Qi promotes function, warms the body, defends as well as transforming the body. 

  1. Growth & Development: Just as wind provides the energy to turn the turbine of a windmill, qi provides the active vital energy necessary for the body to develop and grow. Qi helps the circulation of blood and supports the metabolism of body fluid. 
  2. Warms: Qi, like air, contains heat energy for the body. It warms the body, while at the same time keeping the body’s temperature in a constant warm state to provide normal physiological functions. Anyone suffering from deficiency in qi us more susceptible to lowered body temperatures, cold hands and feet and intolerance to cold.
  3. Defends: Disease in TCM is called by environmental “evils.” These evils are classified as wind, summer heat, dampness, dryness, cold and fire. Qi would be equivalent to the immune system in western medicine.
  4. Transformative: Qi has the ability to transform food essence into different forms of vital energy and blood.

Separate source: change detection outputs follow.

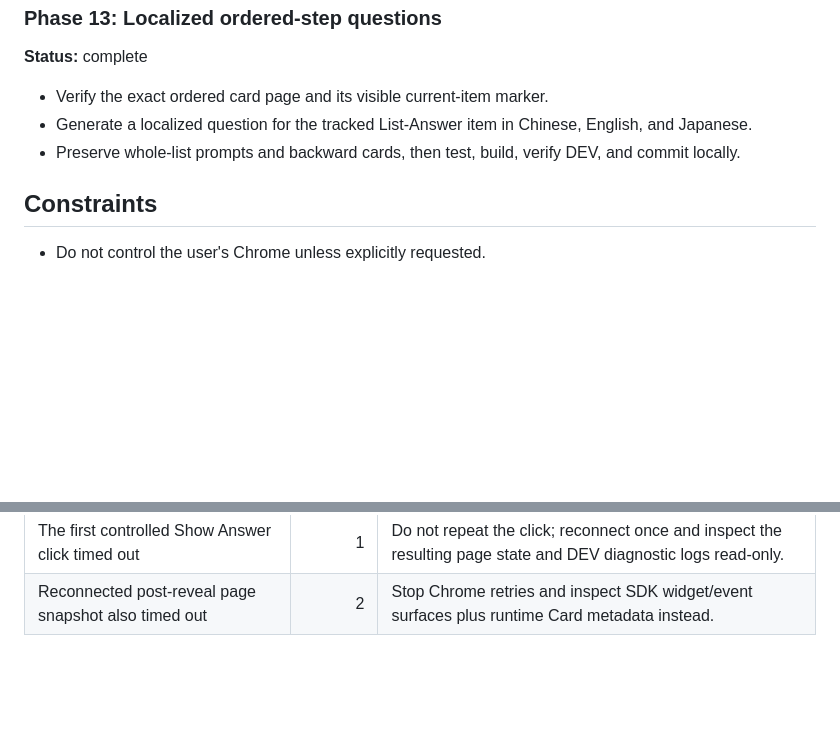
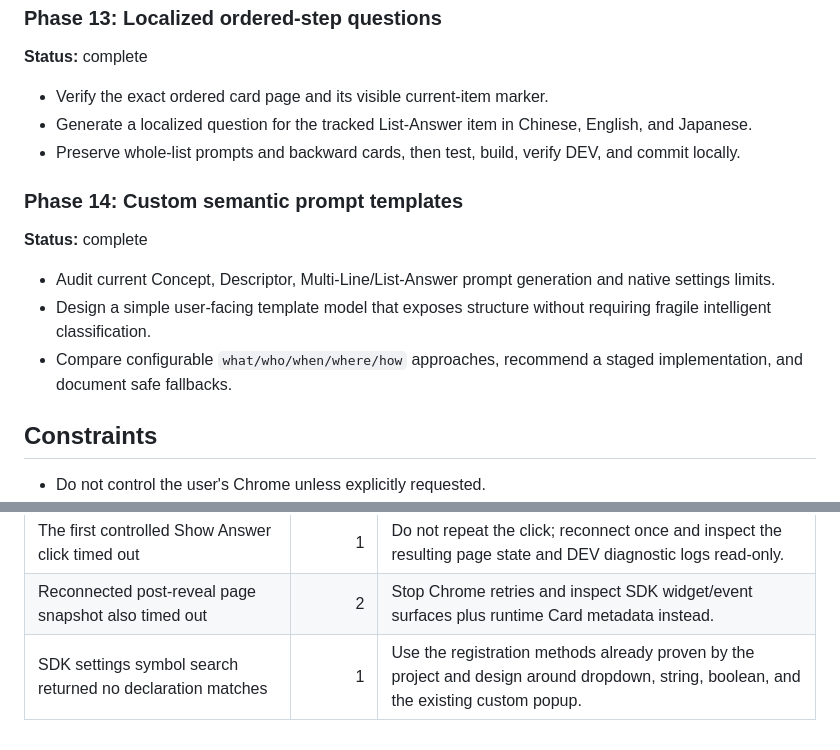
Before and after one commit to ObeyYourHeart/remnote-smart-tts, a Markdown page: task_plan.md, 2 parts joined by grey strips. Drawn GitHub-style; blank space fills up the shorter version.

```diff
--- a/task_plan.md
+++ b/task_plan.md
@@ -118,6 +118,14 @@ Add reliable, structure-aware speech for RemNote Multi-Line and List-Answer card
 - Generate a localized question for the tracked List-Answer item in Chinese, English, and Japanese.
 - Preserve whole-list prompts and backward cards, then test, build, verify DEV, and commit locally.
 
+### Phase 14: Custom semantic prompt templates
+
+**Status:** complete
+
+- Audit current Concept, Descriptor, Multi-Line/List-Answer prompt generation and native settings limits.
+- Design a simple user-facing template model that exposes structure without requiring fragile intelligent classification.
+- Compare configurable `what/who/when/where/how` approaches, recommend a staged implementation, and document safe fallbacks.
+
 ## Constraints
 
 - Do not control the user's Chrome unless explicitly requested.
@@ -153,3 +161,4 @@ Add reliable, structure-aware speech for RemNote Multi-Line and List-Answer card
 | Reconnected lightweight List-Answer snapshot also timed out | 2 | Stop Chrome retries and complete verification through exact structure regressions, DEV manifest, and production build. |
 | The first controlled Show Answer click timed out | 1 | Do not repeat the click; reconnect once and inspect the resulting page state and DEV diagnostic logs read-only. |
 | Reconnected post-reveal page snapshot also timed out | 2 | Stop Chrome retries and inspect SDK widget/event surfaces plus runtime Card metadata instead. |
+| SDK settings symbol search returned no declaration matches | 1 | Use the registration methods already proven by the project and design around dropdown, string, boolean, and the existing custom popup. |
```
Also changed, not shown: findings.md (+13 -0 lines), progress.md (+7 -0 lines).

Indigestible food or waste is also transformed into urine or stool excretions. 

Movement of Qi

The Flow of Qi in and around the human body. 

The Flow of Qi in and around the human body. 

Qi moves in four directions, up down, outward and inward. Movement of qi is so important that if it no longer moved in these directions life would end. Each organ has different specialized movements. Spleen qi, for example ascends pure parts of digested food from the stomach and transforms it into nutritional essence. At the same time, spleen qi also pushes food downward to remove impurities. The lungs perform movements in all four directions, Lung qi moves in and out when breathing but it also ascends and descends when liquefying waste to be sent to the kidneys. These different movements of qi work to maintain a harmonious balance within the body. 

Types of Qi

There are four different types of qi found in the human body; Inborn, Pectoral, Nutritive and Protective Qi. 

  1. Inborn Qi: Possesses prenatal and congenital properties. After conception “congenital essence” (vital essence inherited from your parents) is stored in the kidneys, where inborn qi originates. It can be further nourished by “acquired essence” (food essence derived from digestion). Inborn qi starts its travels at the “vital gate” located between the two kidneys, then moves through the triple burner and circulates through the organs, muscles, skin and meridians providing the energy source needed for all life activities.
  2. Pectoral Qi: This qi is stored in the chest. It is formed by the fresh air inhaled by the lungs and by food essence derived from the spleen and stomach. Pectoral qi penetrates the blood vessels of the heart and lungs, it moves outward during expiration and inward during inspiration. Its ability to flow freely through the blood vessels and the heart is important for regulating the heartbeat and supporting circulation of blood and other types of qi. Pectoral qi supports breathing function h=which in turn affect how loud or low your voice can be as well as playing a key role in keeping the body warm. 
  3. Nutritive Qi: Circulates through the blood vessels with the blood, supplying nourishment to the body. Main source of nutritive qi comes from food essence derived from the spleen and stomach’s transformation  and transportation properties. This qi starts in the middle burner and moves its way up to the lungs where it enters the main circulation. Nutritive qi has yin properties where it forms into materials needed by other parts of the body. It circulates primarily on the interior to nourish the organs.
  4. Protective Qi: Protects against evils. Evils are environmental factors that lead to illness. This is very similar to the western immune system, which helps prevent diseases from occurring or spreading. Protective qi has yang properties becuases of its more functional properties. As the other is above, pectoral qi is also derived from the spleen and stomach food essence. Internally protective qi is distributed to the diaphragm and scattered round the chest and abdominal cavities. Externally, it moves between the skin and muscles providing protection. Protective qi not only protects us from dis-ease and illness but it also regulates the sweat glands and pores and provide the necessary nutrients for the hair, skin and muscles. 

Although there are many types of Qi in the human body, all these types are ultimately one Qi manifesting in different forms.